→ Prompt: Check which lines of the entries that follow hold "xlsx", then give the number of those lines and nothing more.

→ Records provided:

※ ※ ※

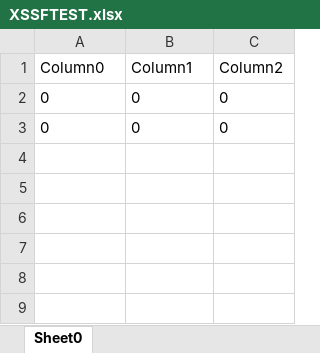
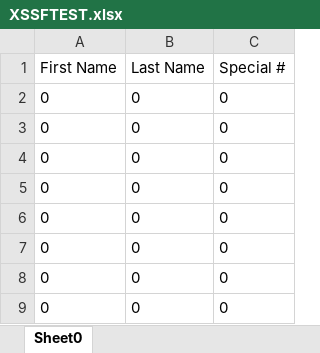
Before and after one commit to mattschueler/nisticaTK, an Excel workbook: XSSFTEST.xlsx, sheet Sheet0, drawn as a sheet; values as stored, in another font and other column widths than the file's, no borders; table styles not drawn; removed rows and columns are numbered as before the commit, all else as after; the diff names each change by its address in the sheet, - before the commit and + after, or states it on an @@ line.

Commit message:
Update OOXML, creates basic order table
OOXML from 1.0 to 1.1, XSSFTester creates 3x9 table for orders to go in,
but file seems to be mysteriously "corrupted" every time after running
program

```diff
--- a/XSSFTEST.xlsx (sheet Sheet0)
+++ b/XSSFTEST.xlsx (sheet Sheet0)
-row 1: Column0 | Column1 | Column2
+row 1: First Name | Last Name | Special #
+row 2: 0 | 0 | 0
+row 3: 0 | 0 | 0
+row 4: 0 | 0 | 0
+row 5: 0 | 0 | 0
+row 6: 0 | 0 | 0
+row 7: 0 | 0 | 0
```
Also changed, not shown: 4 other files.
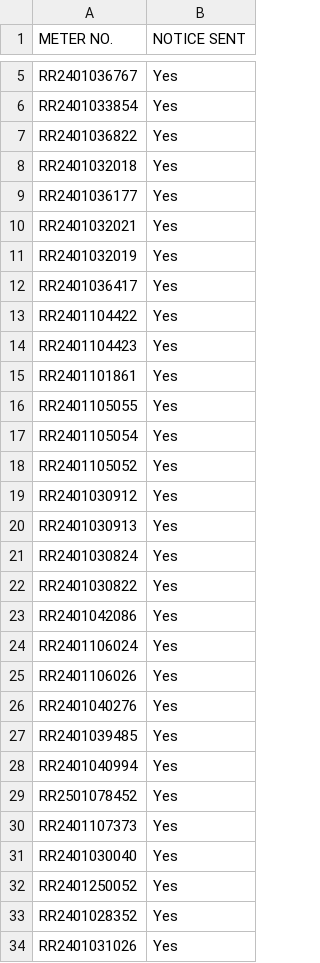
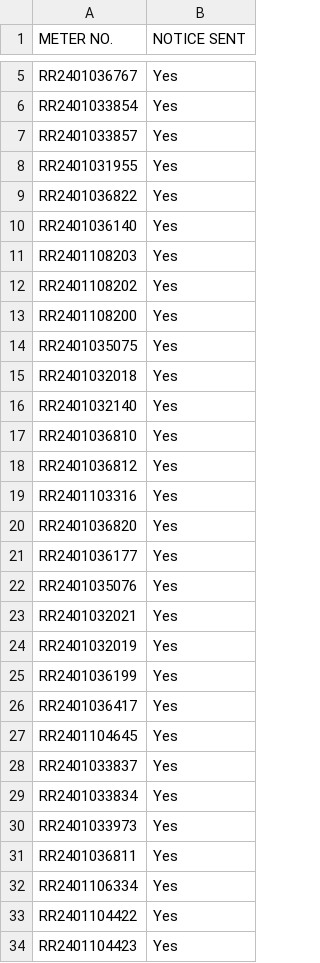
Before and after one commit to SY-MPHX/BPCL_PNG_Model_Sitapur, a CSV file: notice.csv, drawn as a sheet; only a part is shown, gaps mark what is left out; the shorter side is filled out with more unchanged rows; the diff covers the shown part only.

Commit message:
Notice sync — 2026-06-06T15:45:26.774Z

```diff
--- a/notice.csv
+++ b/notice.csv
@@ -6,8 +6,28 @@ RR2401036767,Yes
 RR2401033854,Yes
+RR2401033857,Yes
+RR2401031955,Yes
 RR2401036822,Yes
+RR2401036140,Yes
+RR2401108203,Yes
+RR2401108202,Yes
+RR2401108200,Yes
+RR2401035075,Yes
 RR2401032018,Yes
+RR2401032140,Yes
+RR2401036810,Yes
+RR2401036812,Yes
+RR2401103316,Yes
+RR2401036820,Yes
 RR2401036177,Yes
+RR2401035076,Yes
 RR2401032021,Yes
 RR2401032019,Yes
+RR2401036199,Yes
 RR2401036417,Yes
+RR2401104645,Yes
+RR2401033837,Yes
+RR2401033834,Yes
+RR2401033973,Yes
+RR2401036811,Yes
+RR2401106334,Yes
 RR2401104422,Yes
```
Also changed, not shown: 61 added rows elsewhere in this file.
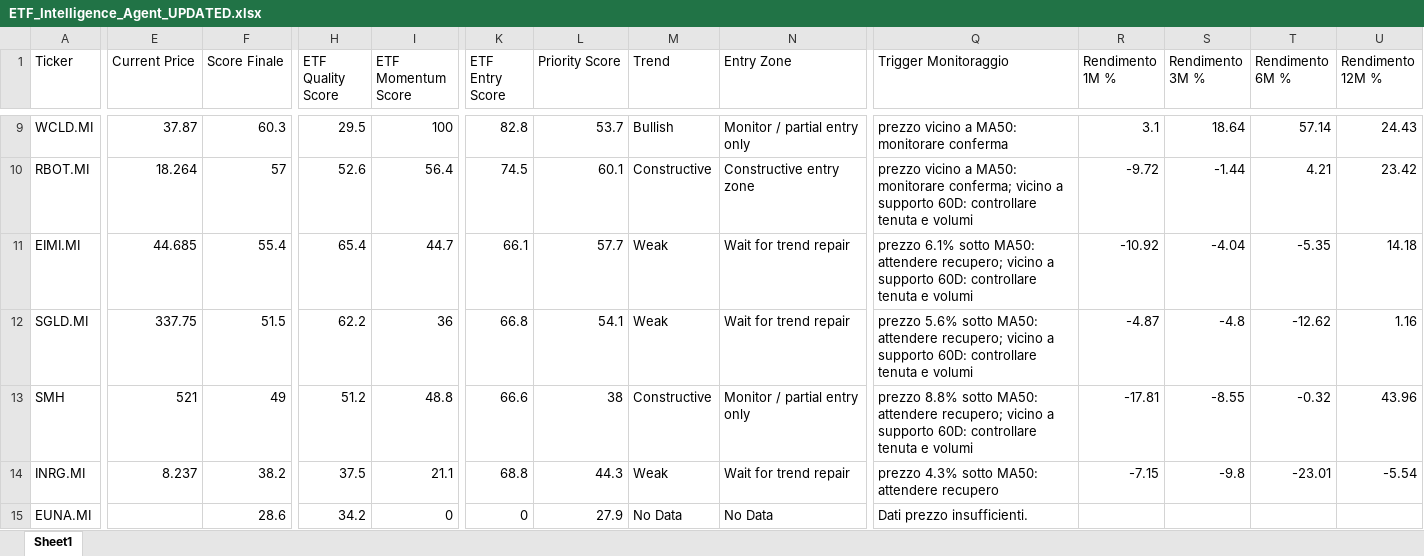
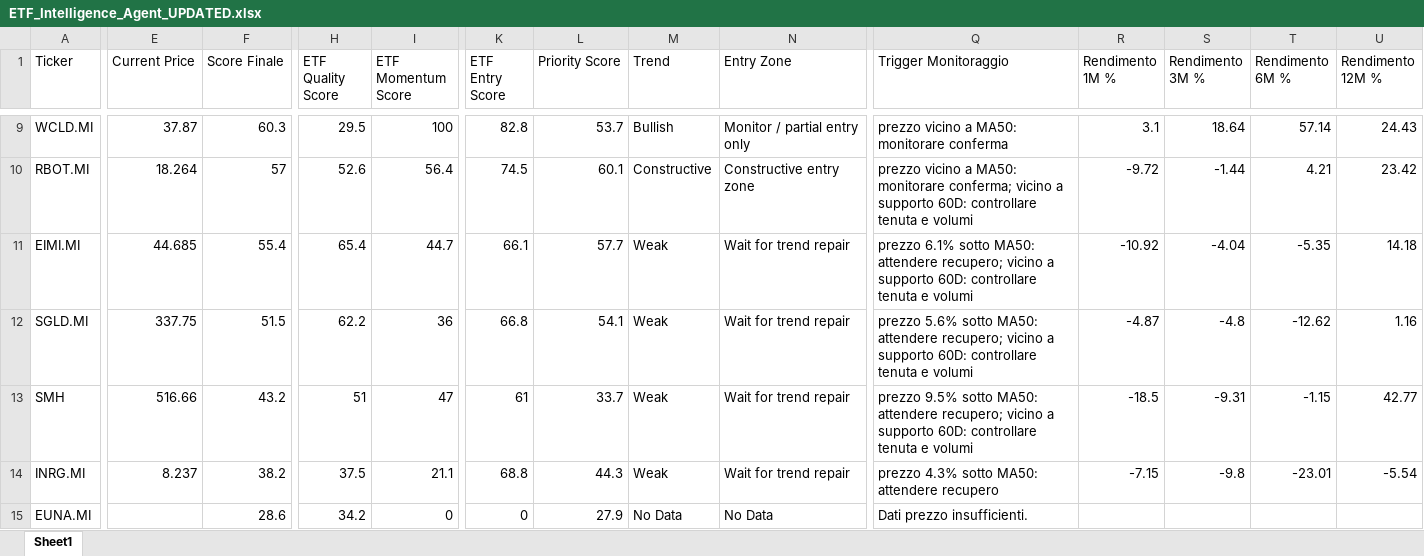
Before and after one commit to mirkomazzacuva/etf-intelligence-agent, an Excel workbook: ETF_Intelligence_Agent_UPDATED.xlsx, sheet Sheet1, drawn as a sheet; only a part is shown, gaps mark what is left out; values as stored, in another font and other column widths than the file's, no borders; the diff covers the shown part only; the diff names each change by its address in the sheet, - before the commit and + after, or states it on an @@ line.

```diff
--- a/ETF_Intelligence_Agent_UPDATED.xlsx (sheet Sheet1)
+++ b/ETF_Intelligence_Agent_UPDATED.xlsx (sheet Sheet1)
-E13 (Current Price): 521
+E13 (Current Price): 516.66
-F13 (Score Finale): 49
+F13 (Score Finale): 43.2
-H13 (ETF Quality Score): 51.2
+H13 (ETF Quality Score): 51
-I13 (ETF Momentum Score): 48.8
+I13 (ETF Momentum Score): 47
-K13 (ETF Entry Score): 66.6
+K13 (ETF Entry Score): 61
-L13 (Priority Score): 38
+L13 (Priority Score): 33.7
-M13 (Trend): Constructive
+M13 (Trend): Weak
-N13 (Entry Zone): Monitor / partial entry only
+N13 (Entry Zone): Wait for trend repair
-Q13 (Trigger Monitoraggio): prezzo 8.8% sotto MA50:…
+Q13 (Trigger Monitoraggio): prezzo 9.5% sotto MA50:…
-R13 (Rendimento 1M %): -17.81
+R13 (Rendimento 1M %): -18.5
-S13 (Rendimento 3M %): -8.55
+S13 (Rendimento 3M %): -9.31
-T13 (Rendimento 6M %): -0.32
+T13 (Rendimento 6M %): -1.15
-U13 (Rendimento 12M %): 43.96
+U13 (Rendimento 12M %): 42.77
```
Also changed, not shown: 11 edited cells elsewhere in this sheet, AlphaForge_Action_Plan.xlsx, AlphaForge_Fund_Performance.xlsx, 31 other files.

※ ※ ※

→ Reply: 7